Whiles projecting a generally stable economic performance for most Sub-Saharan Africa economies, the report titled, ‘A Fragile Recovery,’ forecasted that economies will averagely ‘‘pick up to 2.6 percent in 2017 and to 3.2 percent in 2018, predicated on moderately rising commodity prices and reforms to tackle macroeconomic imbalances.’‘
They stressed the challenges that the United States official development assistance slash will have on smaller economies and fragile states in the region as a major risk. The East Africa region they noted was also susceptible to whether-related risks.
‘‘Worsening drought conditions will severely affect agricultural production, push food prices higher, and increase food insecurity in the sub-region,’‘ they added.
Ethiopia overtakes Kenya as economic giant of East Africa
This forecast becomes the second stamp of approval on the Ethiopia economy in as many months. International Monetary Fund (IMF) figures released in April this year ‘crowned’ the country as the new economic giant of the East Africa region dethroning neighbouring Kenya.
Their annual economic output for 2017 was expected to hit $78 billion from $72 billion recorded last year. Ethiopia’s economic growth since 2015 has been pegged at 10.8% putting a significant gap between them and Kenya. In monetary terms, Ethiopia has opened a gap of over $29 million over Kenya.
Ethiopia’s economic growth is hinged on public-led spending on infrastructure and a strong demand by locals. It has also recently become an investor destination of choice for particularly Chinese investors.
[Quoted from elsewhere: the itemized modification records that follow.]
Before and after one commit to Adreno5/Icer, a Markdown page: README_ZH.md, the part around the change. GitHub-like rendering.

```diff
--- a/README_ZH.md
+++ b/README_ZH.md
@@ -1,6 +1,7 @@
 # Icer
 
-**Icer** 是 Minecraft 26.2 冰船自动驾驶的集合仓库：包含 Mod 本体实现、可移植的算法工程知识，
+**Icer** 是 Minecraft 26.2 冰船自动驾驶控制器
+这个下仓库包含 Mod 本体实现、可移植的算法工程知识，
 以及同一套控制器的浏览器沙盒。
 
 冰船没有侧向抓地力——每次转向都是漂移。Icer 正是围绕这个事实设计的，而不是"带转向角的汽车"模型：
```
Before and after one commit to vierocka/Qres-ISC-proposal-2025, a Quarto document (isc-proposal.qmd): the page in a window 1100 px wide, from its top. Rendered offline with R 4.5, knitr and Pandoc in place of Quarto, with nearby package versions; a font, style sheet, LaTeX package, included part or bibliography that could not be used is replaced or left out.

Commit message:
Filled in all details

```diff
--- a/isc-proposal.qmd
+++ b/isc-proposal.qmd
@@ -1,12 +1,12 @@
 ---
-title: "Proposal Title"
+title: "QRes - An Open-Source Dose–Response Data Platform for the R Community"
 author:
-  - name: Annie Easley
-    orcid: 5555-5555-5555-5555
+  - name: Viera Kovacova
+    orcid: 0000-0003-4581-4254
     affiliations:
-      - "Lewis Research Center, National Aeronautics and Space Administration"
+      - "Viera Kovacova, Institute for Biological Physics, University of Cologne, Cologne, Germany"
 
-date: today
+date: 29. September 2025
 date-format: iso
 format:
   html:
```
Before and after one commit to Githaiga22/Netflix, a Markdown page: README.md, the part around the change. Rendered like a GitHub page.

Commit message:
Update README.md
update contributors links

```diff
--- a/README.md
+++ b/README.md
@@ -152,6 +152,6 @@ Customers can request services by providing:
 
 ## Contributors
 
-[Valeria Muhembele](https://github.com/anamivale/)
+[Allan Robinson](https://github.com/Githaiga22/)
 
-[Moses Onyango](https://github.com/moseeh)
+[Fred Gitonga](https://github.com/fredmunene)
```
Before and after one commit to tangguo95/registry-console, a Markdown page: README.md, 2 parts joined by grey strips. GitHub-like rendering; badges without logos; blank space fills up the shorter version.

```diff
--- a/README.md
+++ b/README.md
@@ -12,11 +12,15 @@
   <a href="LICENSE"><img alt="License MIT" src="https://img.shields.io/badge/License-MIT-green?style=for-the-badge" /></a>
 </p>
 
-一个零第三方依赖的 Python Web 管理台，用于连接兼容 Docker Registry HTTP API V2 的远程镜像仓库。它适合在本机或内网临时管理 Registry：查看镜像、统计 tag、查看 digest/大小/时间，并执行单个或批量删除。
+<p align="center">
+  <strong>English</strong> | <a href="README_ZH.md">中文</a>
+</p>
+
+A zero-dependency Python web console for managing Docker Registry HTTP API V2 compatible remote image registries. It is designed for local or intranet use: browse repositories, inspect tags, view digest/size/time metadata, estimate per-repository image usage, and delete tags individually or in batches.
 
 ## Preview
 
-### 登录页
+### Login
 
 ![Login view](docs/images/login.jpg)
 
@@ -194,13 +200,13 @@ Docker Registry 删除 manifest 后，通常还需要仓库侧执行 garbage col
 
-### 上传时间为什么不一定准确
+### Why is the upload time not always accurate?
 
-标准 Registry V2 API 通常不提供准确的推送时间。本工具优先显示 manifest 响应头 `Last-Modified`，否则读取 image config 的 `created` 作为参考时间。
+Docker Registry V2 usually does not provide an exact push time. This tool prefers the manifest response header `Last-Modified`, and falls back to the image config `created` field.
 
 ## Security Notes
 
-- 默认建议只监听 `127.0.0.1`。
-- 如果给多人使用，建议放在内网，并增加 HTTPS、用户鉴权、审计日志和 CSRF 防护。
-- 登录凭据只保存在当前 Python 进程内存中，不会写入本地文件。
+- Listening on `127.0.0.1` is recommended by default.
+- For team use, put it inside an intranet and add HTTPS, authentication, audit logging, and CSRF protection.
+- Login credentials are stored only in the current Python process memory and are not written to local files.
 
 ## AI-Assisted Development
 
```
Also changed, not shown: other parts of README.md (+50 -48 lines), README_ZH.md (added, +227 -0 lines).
Another factor believed to be driving the economy is the country’s large population – which is almost double that of Kenya.